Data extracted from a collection
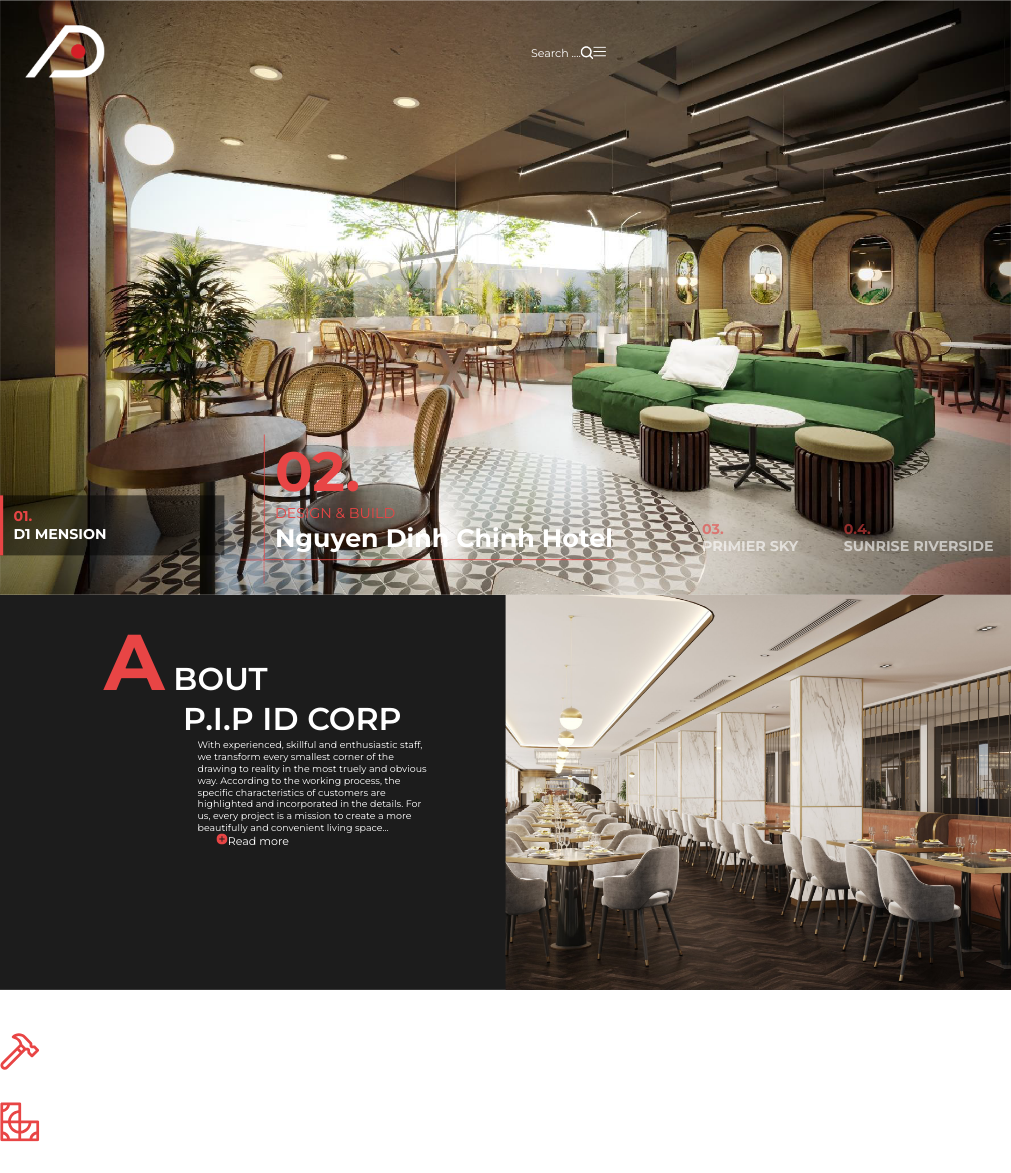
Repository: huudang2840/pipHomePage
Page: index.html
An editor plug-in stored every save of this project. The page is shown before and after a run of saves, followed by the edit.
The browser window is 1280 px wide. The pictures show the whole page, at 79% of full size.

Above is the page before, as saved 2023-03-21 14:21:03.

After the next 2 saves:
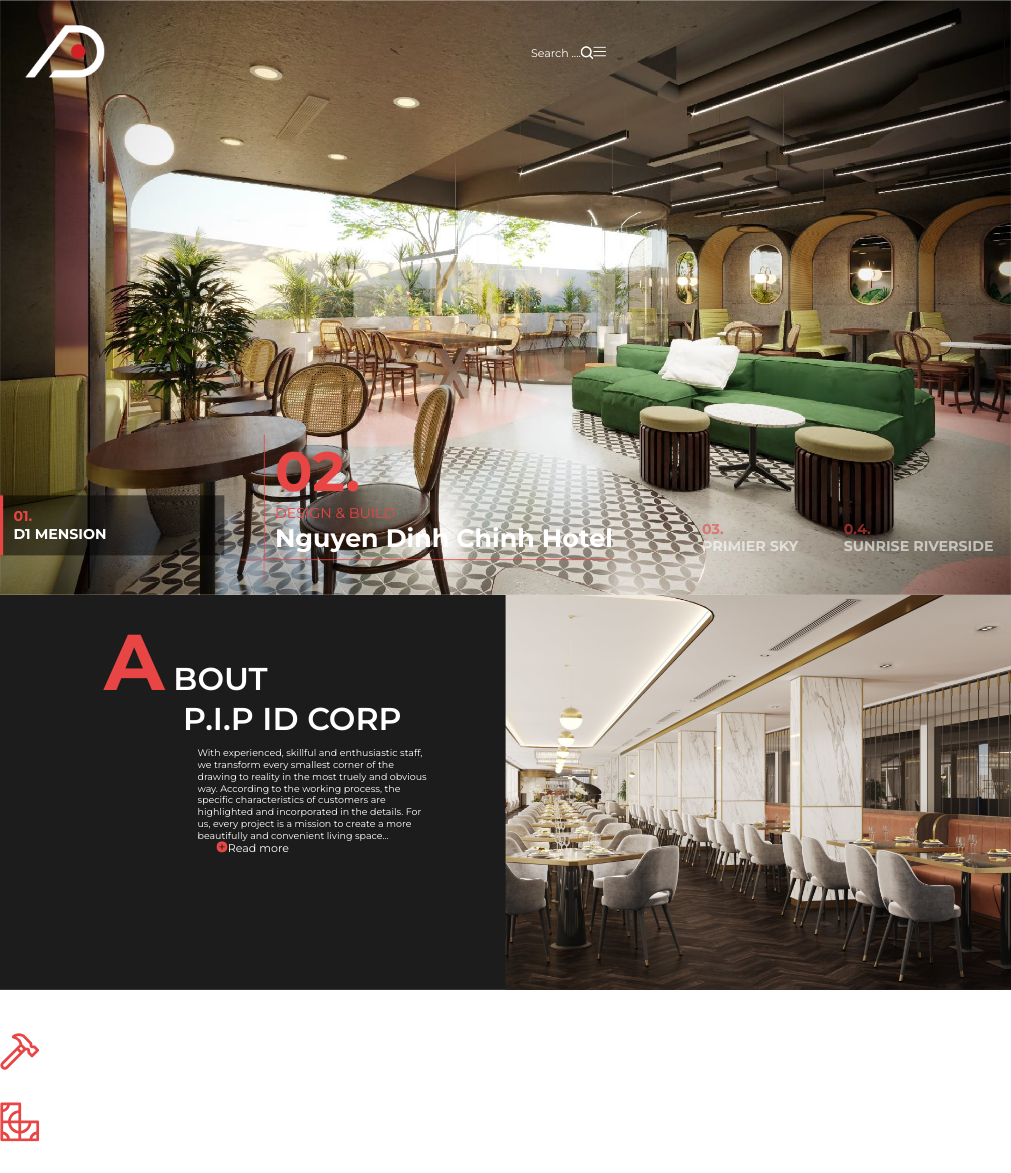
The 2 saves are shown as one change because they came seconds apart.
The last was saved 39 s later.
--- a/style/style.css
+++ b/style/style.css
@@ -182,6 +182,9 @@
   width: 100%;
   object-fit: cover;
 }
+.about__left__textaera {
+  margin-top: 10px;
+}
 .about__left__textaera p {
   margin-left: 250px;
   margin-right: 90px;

**What to do**
All of the data must be set down exactly, with no pictures included.

**Exercise output**
Repository: huudang2840/pipHomePage
Page: index.html
An editor plug-in stored every save of this project. The page is shown before and after a run of saves, followed by the edit.
The browser window is 1280 px wide. The pictures show the whole page, at 79% of full size.

Above is the page before, as saved 2023-03-21 14:21:03.

After the next 2 saves:
The 2 saves are shown as one change because they came seconds apart.
The last was saved 39 s later.
--- a/style/style.css
+++ b/style/style.css
@@ -182,6 +182,9 @@
   width: 100%;
   object-fit: cover;
 }
+.about__left__textaera {
+  margin-top: 10px;
+}
 .about__left__textaera p {
   margin-left: 250px;
   margin-right: 90px;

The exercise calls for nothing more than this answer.